A Far North iwi leader says a report into the Enchanter tragedy is a wake-up call for the region.
The report, by the Transport Accident Investigation Commission, found shortcomings in the country’s search and rescue systems – such as a lack of helicopter fuel storage in remote areas – led to significant delays in the rescue operation.
The Doubtless Bay-based Enchanter was returning from a fishing charter to the Three Kings Islands, about 50km north of Cape Reinga, when it was hit by a large wave near North Cape in March 2022.
The vessel capsized – tearing off the cabin and flybridge – and throwing all eight passengers and two crew into the water.
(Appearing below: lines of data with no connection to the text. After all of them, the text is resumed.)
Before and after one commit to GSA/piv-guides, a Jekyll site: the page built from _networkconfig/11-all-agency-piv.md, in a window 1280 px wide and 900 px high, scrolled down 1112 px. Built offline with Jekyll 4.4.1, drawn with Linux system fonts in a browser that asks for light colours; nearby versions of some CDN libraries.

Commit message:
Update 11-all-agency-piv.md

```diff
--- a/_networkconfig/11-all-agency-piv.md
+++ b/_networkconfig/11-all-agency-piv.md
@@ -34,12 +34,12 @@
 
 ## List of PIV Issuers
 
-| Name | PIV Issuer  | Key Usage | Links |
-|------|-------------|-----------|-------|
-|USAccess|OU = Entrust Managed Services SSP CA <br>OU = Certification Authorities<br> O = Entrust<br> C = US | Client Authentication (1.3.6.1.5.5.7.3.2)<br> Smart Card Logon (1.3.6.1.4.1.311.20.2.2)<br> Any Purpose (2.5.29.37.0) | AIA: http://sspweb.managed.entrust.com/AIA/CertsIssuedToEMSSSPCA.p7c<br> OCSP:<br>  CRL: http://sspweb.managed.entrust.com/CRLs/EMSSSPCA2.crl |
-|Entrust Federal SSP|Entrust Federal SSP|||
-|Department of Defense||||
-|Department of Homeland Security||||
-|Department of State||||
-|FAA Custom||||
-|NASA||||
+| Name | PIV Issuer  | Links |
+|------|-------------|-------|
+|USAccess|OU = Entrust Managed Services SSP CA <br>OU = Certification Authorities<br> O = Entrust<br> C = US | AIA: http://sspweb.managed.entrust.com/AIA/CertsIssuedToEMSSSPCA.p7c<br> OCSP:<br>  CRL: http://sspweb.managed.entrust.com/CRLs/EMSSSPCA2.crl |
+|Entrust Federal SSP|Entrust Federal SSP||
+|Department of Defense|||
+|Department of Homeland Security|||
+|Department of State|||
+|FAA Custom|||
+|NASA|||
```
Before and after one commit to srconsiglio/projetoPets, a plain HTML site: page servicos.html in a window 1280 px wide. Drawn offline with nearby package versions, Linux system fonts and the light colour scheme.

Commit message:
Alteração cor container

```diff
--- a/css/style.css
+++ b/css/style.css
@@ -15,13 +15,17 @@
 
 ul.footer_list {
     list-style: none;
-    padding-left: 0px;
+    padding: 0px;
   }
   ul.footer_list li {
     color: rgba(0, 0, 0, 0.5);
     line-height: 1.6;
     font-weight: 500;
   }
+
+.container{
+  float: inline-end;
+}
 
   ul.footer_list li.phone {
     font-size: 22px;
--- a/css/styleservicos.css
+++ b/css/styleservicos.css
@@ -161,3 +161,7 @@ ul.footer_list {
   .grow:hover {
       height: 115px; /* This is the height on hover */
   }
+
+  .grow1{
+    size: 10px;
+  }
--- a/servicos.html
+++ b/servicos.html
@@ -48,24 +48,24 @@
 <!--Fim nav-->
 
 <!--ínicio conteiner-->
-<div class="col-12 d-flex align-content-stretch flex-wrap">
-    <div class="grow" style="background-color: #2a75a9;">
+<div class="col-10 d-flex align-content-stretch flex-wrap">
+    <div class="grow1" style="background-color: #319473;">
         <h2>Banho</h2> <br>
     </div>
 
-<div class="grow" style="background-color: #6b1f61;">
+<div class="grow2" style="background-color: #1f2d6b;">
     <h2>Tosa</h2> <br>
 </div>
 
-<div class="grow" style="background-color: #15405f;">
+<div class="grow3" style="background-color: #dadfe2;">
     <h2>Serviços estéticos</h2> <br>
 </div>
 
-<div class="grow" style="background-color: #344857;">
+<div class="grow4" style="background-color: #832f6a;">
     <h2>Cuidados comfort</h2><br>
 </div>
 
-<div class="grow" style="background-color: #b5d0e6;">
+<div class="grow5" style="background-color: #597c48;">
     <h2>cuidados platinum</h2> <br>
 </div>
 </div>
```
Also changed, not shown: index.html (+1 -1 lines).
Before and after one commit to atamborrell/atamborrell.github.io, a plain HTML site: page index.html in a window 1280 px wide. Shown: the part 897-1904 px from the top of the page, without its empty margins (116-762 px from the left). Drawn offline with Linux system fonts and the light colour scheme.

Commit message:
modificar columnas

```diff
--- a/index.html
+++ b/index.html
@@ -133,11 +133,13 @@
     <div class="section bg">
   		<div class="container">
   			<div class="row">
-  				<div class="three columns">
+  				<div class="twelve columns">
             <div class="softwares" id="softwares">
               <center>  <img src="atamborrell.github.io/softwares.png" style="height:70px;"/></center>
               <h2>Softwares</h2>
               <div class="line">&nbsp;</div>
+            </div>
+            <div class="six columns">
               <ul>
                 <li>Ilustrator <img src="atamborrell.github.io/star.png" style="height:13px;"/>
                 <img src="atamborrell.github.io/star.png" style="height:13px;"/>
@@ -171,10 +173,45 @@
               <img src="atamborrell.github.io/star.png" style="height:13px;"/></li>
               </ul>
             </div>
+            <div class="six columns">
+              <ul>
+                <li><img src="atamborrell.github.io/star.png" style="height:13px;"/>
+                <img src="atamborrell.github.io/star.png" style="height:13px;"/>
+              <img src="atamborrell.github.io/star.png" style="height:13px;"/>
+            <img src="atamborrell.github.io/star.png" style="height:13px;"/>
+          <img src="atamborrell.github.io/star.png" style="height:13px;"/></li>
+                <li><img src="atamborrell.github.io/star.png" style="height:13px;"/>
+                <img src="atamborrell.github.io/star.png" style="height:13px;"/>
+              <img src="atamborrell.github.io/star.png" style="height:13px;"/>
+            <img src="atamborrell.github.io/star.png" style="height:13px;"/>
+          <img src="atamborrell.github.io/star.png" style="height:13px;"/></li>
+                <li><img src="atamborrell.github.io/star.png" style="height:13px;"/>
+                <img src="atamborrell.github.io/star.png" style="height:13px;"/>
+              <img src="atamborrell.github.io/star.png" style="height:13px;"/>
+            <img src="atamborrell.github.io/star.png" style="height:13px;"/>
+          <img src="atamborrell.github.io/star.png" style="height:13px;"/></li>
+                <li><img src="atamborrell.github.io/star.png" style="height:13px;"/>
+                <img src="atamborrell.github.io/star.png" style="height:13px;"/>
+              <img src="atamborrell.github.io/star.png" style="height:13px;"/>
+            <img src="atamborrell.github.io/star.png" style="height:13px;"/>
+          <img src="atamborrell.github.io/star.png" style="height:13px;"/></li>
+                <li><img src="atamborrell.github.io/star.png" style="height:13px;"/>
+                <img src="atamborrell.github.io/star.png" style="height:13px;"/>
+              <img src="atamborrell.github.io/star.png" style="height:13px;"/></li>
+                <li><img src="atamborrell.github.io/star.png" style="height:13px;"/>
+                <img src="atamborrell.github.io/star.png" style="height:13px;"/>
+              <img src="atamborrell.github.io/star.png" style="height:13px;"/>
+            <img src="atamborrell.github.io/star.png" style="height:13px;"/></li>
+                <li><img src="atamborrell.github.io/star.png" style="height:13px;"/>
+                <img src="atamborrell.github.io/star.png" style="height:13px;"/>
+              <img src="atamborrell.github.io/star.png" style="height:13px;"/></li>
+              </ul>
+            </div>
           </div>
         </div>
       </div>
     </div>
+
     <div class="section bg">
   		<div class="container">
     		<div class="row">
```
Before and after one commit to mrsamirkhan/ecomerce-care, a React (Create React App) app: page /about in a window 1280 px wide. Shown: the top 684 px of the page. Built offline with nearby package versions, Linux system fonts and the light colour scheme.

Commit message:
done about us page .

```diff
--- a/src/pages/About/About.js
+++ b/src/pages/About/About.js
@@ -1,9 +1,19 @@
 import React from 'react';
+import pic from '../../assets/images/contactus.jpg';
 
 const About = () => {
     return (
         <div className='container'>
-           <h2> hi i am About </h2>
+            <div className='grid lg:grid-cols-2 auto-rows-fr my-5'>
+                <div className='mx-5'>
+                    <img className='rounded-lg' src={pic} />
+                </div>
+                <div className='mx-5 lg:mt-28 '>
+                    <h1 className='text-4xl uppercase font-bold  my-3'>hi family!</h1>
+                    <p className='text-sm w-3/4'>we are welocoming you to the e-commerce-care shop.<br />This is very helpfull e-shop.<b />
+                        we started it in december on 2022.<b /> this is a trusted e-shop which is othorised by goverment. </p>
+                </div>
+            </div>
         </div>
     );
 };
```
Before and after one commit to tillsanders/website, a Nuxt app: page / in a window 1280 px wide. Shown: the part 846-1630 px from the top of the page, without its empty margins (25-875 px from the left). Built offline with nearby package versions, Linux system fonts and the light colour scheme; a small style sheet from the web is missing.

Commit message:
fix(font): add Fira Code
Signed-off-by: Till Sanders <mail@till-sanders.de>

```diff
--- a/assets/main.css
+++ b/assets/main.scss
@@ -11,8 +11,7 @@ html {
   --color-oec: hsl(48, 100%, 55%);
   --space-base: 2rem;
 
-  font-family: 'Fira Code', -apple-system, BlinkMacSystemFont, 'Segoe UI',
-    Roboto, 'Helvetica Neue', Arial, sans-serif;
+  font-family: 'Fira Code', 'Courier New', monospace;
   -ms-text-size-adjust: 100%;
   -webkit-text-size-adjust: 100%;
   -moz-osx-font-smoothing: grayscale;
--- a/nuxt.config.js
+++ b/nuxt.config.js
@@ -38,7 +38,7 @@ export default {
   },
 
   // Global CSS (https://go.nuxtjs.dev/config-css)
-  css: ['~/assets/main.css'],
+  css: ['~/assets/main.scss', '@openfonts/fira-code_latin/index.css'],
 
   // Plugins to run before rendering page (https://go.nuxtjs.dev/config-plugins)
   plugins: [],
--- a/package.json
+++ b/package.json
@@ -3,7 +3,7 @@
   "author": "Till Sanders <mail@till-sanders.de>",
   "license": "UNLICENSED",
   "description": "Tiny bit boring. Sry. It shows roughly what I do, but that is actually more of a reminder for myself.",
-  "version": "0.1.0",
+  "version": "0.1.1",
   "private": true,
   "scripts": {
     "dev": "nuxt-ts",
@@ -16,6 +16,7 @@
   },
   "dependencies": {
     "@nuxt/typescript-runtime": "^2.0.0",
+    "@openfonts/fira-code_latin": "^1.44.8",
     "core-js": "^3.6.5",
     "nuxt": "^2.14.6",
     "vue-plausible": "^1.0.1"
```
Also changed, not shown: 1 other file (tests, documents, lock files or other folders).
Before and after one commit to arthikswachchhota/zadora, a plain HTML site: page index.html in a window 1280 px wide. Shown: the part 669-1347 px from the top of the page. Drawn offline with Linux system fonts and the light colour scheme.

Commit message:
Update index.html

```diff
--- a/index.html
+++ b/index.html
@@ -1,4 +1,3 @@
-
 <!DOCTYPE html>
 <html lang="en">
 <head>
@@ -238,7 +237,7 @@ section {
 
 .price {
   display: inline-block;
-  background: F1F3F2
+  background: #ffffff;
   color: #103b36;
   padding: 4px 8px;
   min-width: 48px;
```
Five were winched to safety by the Northland Rescue Helicopter in extremely challenging conditions, but the bodies of the remaining five were not found until two days later.
The TAIC report found because the capsize was so sudden, no one was wearing, or had access to, lifejackets.
Te Aupōuri commercial general manager Penetaui Kleskovic wants the iwi to work with Search and Rescue to build capacity for future maritime emergencies.
“It is a valuable lesson for us here in the north,” he said.
“As an iwi, Te Aupōuri, the mana whenua of the peninsula area, we need to boost our resilience in the Far North.”
Kleskovic said he was also keen to work with the rescue helicopter trust on a fuel depot on the Aupōuri Peninsula.
Better fuel storage for remote areas is one of the nine urgent recommendations to the Ministry of Transport and Maritime New Zealand made in the 104-page TAIC report.
The commission has also called for better application of existing maritime rules, new rules about access to lifejackets, tracking devices for commercial boats, more search and rescue training, and dedicated search and rescue aircraft for remote operations.
Following the report’s release, TAIC chief commissioner Jane Mears told reporters it was “very frustrating” that the issue of access to lifejackets continued to be flagged in its investigations into maritime incidents.
“We have made other recommendations about the need for lifejackets to be mandated in other circumstances, she said.
“We do think lifejackets should be mandatory.”
Gerrard said it was always important to be vigilant and aware of conditions when going out on the water.